I have the privilege of attending the Texas Hunger Summit hosted by Baylor University where I listened to and learned from the best about alleviating hunger locally and globally. One of the plenary sessions was a dialogue about Faith and Public Service. The discussion panel was made up of two retired politicians, one from either side of the aisle; the room was full of anticipation. The focus of their discussion was how their faith helped them find common ground on issues of social justice, specifically hunger.
The interest in this session was their obvious political differences, but what they wanted to highlight was that their differences strengthened their call to work together for the good of others. During their conversation they spoke of spending time together in prayer and reading scripture and that slowly they built a covenant relationship that went much deeper than any political partisanship. These men forged a bond with each other because of their strong personal faith and desire to live out their faith as public servants.
At the end of their time together on stage, they were asked to offer words of encouragement and guidance to all of us on the front lines in the hunger fight. One simply stated, “I would rather see a sermon than hear a sermon.” It was apparent to me that these men believed this and lived it. How insightful, inspired, powerful and timely.
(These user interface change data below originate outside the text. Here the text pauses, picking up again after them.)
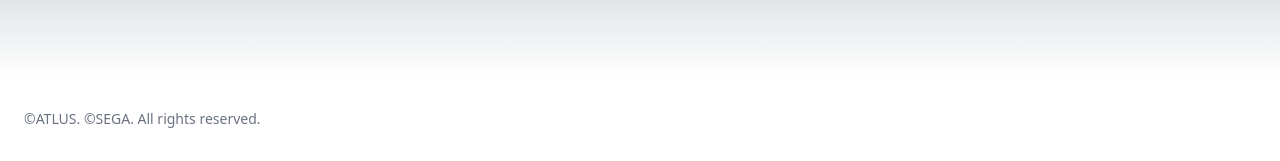
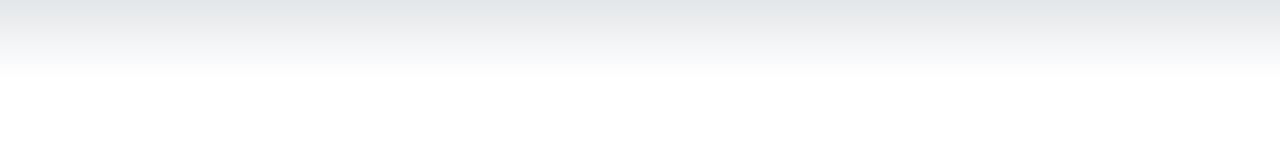
Before and after one commit to MamenHD/Persona-3-Reload-Sederhana, a plain HTML site: page index.html in a window 1280 px wide. Shown: the part 5895-6056 px from the top of the page. Drawn offline with Linux system fonts and the light colour scheme.

```diff
--- a/index.html
+++ b/index.html
@@ -929,7 +929,7 @@
     <div class="container mx-auto px-6">
       <div class="flex flex-col md:flex-row justify-between items-center">
         <div class="mb-2 md:mb-0">
-          <p class="text-white md:text-gray-500 md:hover:text-[#00aeff]">©ATLUS. ©SEGA. All rights reserved.</p>
+          <p class="text-white md:hover:text-[#00aeff]">Design made by <a href="https://github.com/MamenHD">MamenHD</a>.</p>
         </div>
         <div class="flex flex-wrap justify-center gap-4">
           <a href="#" class="text-white md:hover:text-gray-500 transition-colors">Privacy Policy</a>
```
Also changed, not shown: assets/images/karakter/hover/hoveraegis.webp (added), assets/images/karakter/hover/hoveraki.webp (added), assets/images/karakter/hover/hoverfuuka.webp (added), assets/images/karakter/hover/hoverjunpei.webp (added), assets/images/karakter/hover/hoverken.webp (added), assets/images/karakter/hover/hoverkoro.webp (added), assets/images/karakter/hover/hovermakoto.webp (added), assets/images/karakter/hover/hovermitsuru.webp (added), assets/images/karakter/hover/hovershinji.webp (added), assets/images/karakter/hover/hoveryukari.webp (added), assets/output.css.
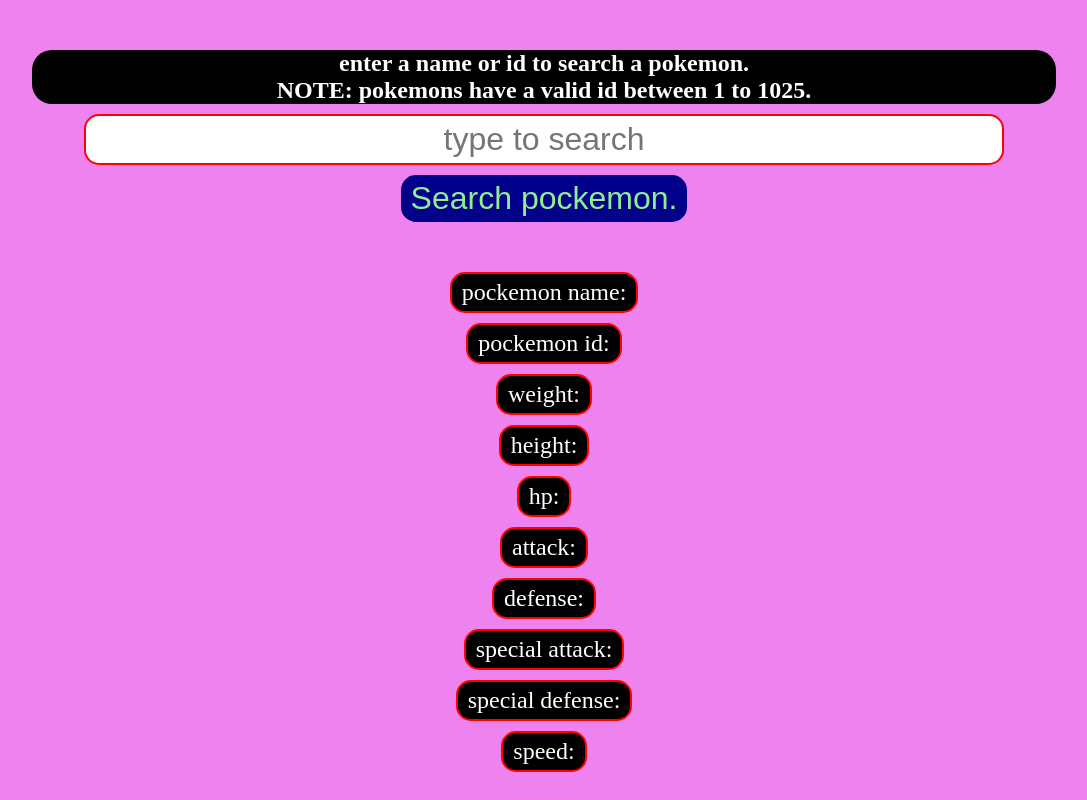
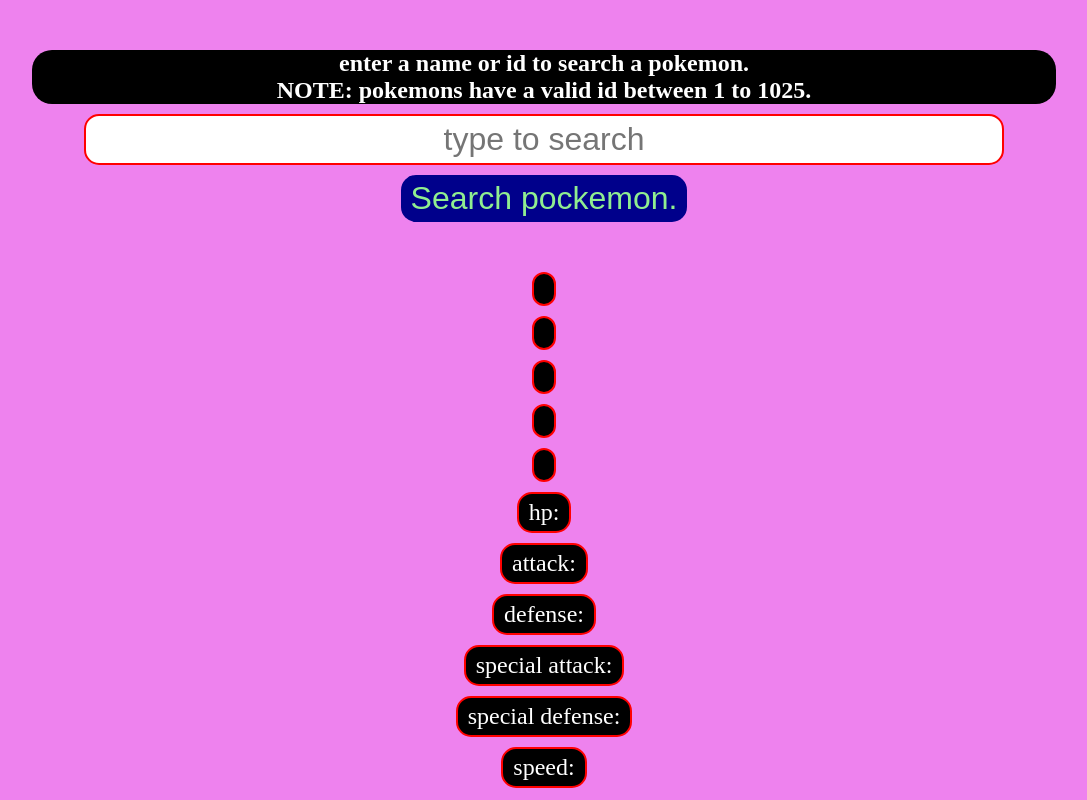
Before and after one commit to eliudnjoroo/Final-javascript-exam, a plain HTML site: page index.html in a window 1280 px wide. Shown: the whole page, without its empty margins (96-1183 px from the left). Drawn offline with Linux system fonts and the light colour scheme.

Commit message:
Update index.html

```diff
--- a/index.html
+++ b/index.html
@@ -13,11 +13,11 @@
   <input placeholder="type to search" id="search-input">
   <button class="anim" id="search-button">Search pockemon.</button>
   <div id="cont"></div>
-  <span id="types"></span>
-  <div id="pokemon-name">pockemon name: </div>
-  <div id="pokemon-id">pockemon id: </div>
-  <div id="weight">weight: </div>
-  <div id="height">height: </div>
+  <div class="tcont"><span id="types"></span></div>
+  <div class="tcont" id="pokemon-name"></div>
+  <div class="tcont" id="pokemon-id"></div>
+  <div class="tcont" id="weight"></div>
+  <div class="tcont" id="height"></div>
   <div id="hp">hp: </div>
   <div id="attack">attack: </div>
   <div id="defense">defense: </div>
```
The take away for me is that when we rely on our faith and live our calling to be God’s people in the world, we can see past our differences to make a difference for someone else.